I have the native VLAN on my trunk links set to VLAN 10 which is my management VLAN that spans the entire network. We have one WLC and Access Points connected on a trunk link set to native VLAN20 which is the wireless VLAN. I was wondering if I should have all network devices on the same Native VLAN to avoid any mismatch issues for cisco and other protocols that run untagged over the network?

We have a lot of Apple and L2 devices on the network that would like to utilize protocols wired or wireless. I have configured mDNS on the WLC but still having issues with basic print jobs. I was planning on moving the WLC to the VLAN10 but I have read articles that recommend different ways of deploying the controller.

    VLAN 10 - Management
    VLAN 20 - Wireless
    VLAN 60 - Hosts

    Router ( - access port, VLAN 10

    c3750 ( - you name it we probably got it plugged in
    wlc ( - trunk port, native VLAN 20

    ==3 switches on trunk links running back to ==
    c3750( - trunk port, native VLAN 10
    c3750( - trunk port, native VLAN 10
    c3750( - trunk port, native VLAN 10                 
  • I think you should try with a WLAN. I use this method and it works well for when i'm crossing over with my VLAN.
    – popscapo
    Jun 15, 2015 at 4:09
  • Did any of the answers help you? if so, you should accept the answer so that the question doesn't keep popping up forever, looking for an answer. Alternatively you can answer your own question and accept the answer.
    – Ron Maupin
    Aug 6, 2017 at 2:55

1 Answer 1


Untagged (native) VLANs don't really offer you any benefit over tagged VLANs, and they present a certain level of security risk. There is no real reason to use untagged VLANs when tagged VLANs are available.

Some people prefer to use a network-wide VLAN for management, one for printers, etc. This scenario presents both security and operational risks. Cisco has been recommending one access switch per VLAN (an access swtich can have multiple VLANs, but those VLANs don't extend to any other access switch), and, if you can, use layer-3 connections to the access switches instead of trunks.

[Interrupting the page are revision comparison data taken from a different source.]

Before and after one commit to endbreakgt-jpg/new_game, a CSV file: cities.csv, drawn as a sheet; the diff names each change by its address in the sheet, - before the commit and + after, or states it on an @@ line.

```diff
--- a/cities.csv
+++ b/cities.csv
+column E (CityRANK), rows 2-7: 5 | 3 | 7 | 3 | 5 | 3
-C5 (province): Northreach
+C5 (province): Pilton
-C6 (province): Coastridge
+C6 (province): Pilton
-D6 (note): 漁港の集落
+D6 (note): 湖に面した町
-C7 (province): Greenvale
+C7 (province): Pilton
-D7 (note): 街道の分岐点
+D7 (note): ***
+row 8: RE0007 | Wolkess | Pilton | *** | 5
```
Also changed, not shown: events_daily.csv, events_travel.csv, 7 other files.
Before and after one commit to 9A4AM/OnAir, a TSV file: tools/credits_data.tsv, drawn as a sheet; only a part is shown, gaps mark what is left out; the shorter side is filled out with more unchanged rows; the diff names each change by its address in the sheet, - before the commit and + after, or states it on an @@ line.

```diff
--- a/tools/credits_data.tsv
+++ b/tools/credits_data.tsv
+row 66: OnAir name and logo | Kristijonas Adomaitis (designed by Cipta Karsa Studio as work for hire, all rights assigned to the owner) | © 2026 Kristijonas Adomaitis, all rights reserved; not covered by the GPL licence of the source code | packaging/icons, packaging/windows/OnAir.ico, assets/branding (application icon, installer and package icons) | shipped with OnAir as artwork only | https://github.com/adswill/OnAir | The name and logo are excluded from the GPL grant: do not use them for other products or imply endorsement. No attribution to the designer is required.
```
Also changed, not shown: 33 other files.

There is a book published by Cisco Press, "LAN Switch Security: What Hackers Know About Your Switches" by Eric Vyncke and Christopher Paggen that explains a lot of these sorts of things.

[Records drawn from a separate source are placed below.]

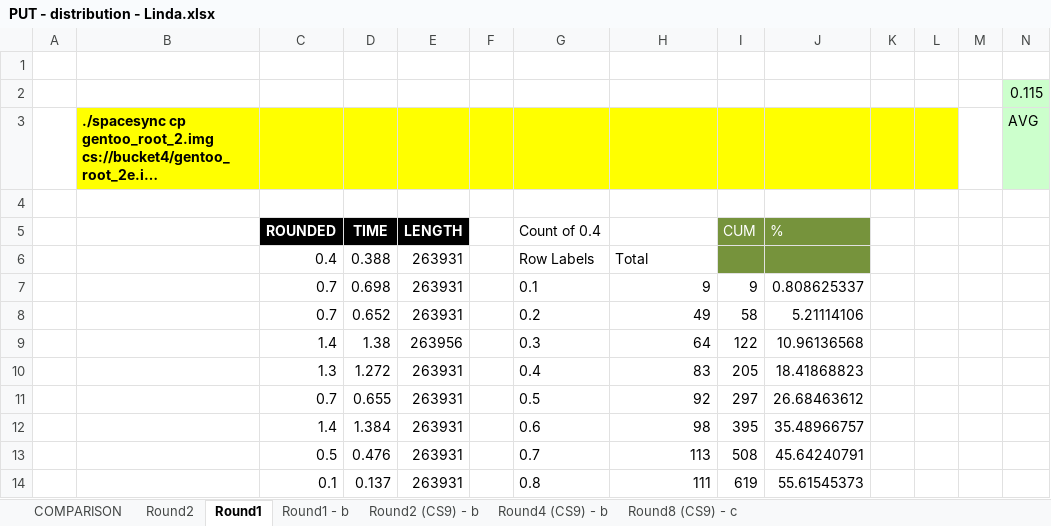
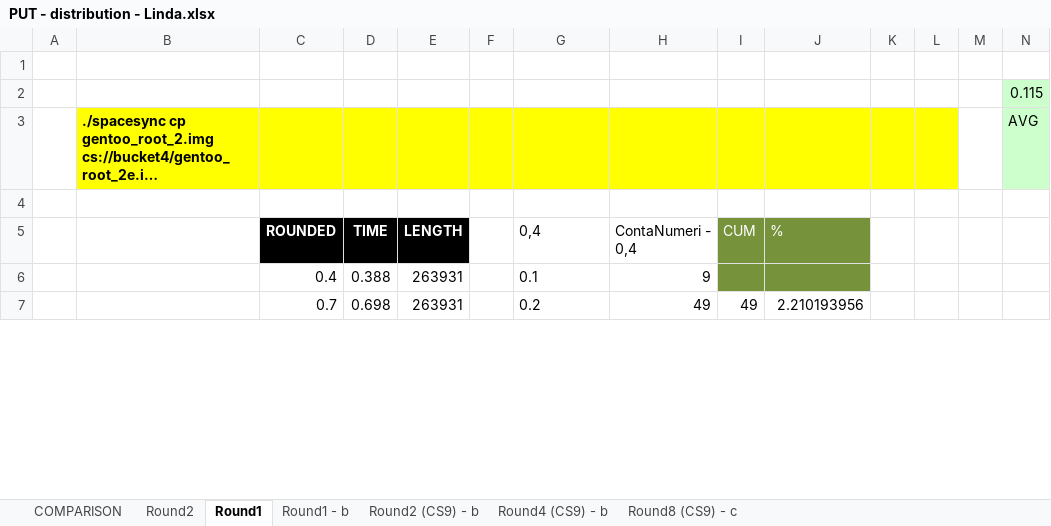
Before and after one commit to LindaLuci/Thesis, an Excel workbook: PUT - distribution - Linda.xlsx, sheet Round1, drawn as a sheet; only a part is shown; long unchanged cells end in …; values as stored, in another font and other column widths than the file's, no borders; charts and pictures not drawn; removed rows and columns are numbered as before the commit, all else as after; rows hold the shown columns only; the diff covers the shown part only; the diff names each change by its address in the sheet, - before the commit and + after, or states it on an @@ line.

```diff
--- a/PUT - distribution - Linda.xlsx (sheet Round1)
+++ b/PUT - distribution - Linda.xlsx (sheet Round1)
-G5: Count of 0.4
+G5: 0,4
-H5: (empty)
+H5: ContaNumeri - 0,4
-G6: Row Labels
+G6: 0.1
-H6: Total
+H6: 9
-row 7:  |  | 0.7 | 0.698 | 263931 |  | 0.1 | 9 | 9 | 0.808625337
-D7: 0.652
+D7: 0.698
-I7: 58
+I7: 49
-J7: 5.21114106
+J7: 2.210193956
-row 9:  |  | 1.4 | 1.38 | 263956 |  | 0.3 | 64 | 122 | 10.96136568
-row 10:  |  | 1.3 | 1.272 | 263931 |  | 0.4 | 83 | 205 | 18.41868823
-row 11:  |  | 0.7 | 0.655 | 263931 |  | 0.5 | 92 | 297 | 26.68463612
-row 12:  |  | 1.4 | 1.384 | 263931 |  | 0.6 | 98 | 395 | 35.48966757
-row 13:  |  | 0.5 | 0.476 | 263931 |  | 0.7 | 113 | 508 | 45.64240791
-row 14:  |  | 0.1 | 0.137 | 263931 |  | 0.8 | 111 | 619 | 55.61545373
```
Also changed, not shown: 21 added rows, 14 removed rows, 11 edited cells and cell formats elsewhere in this sheet, sheet Round4 (CS9) - b, sheet Round2 (CS9) - b, sheet Round1 - b, sheet Round8 (CS9) - c, sheet Round2, formulas that keep their value, charts or pictures, 23 other files.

  • I generally have two different sorts of "management" networks. The first is a real, genuine, out of band management net and by out of band, I mean that this network does not appear anywhere in the switch fabric except on the management ethernet ports of devices. This net has its own dedicated fabric. The second sort is in-band management use for hypervisors and the like. I generally make that the native vlan for the prod switch fabric.
    – GeorgeB
    Jun 14, 2015 at 3:02

Your Answer

By clicking “Post Your Answer”, you agree to our terms of service and acknowledge you have read our privacy policy.

Not the answer you're looking for? Browse other questions tagged or ask your own question.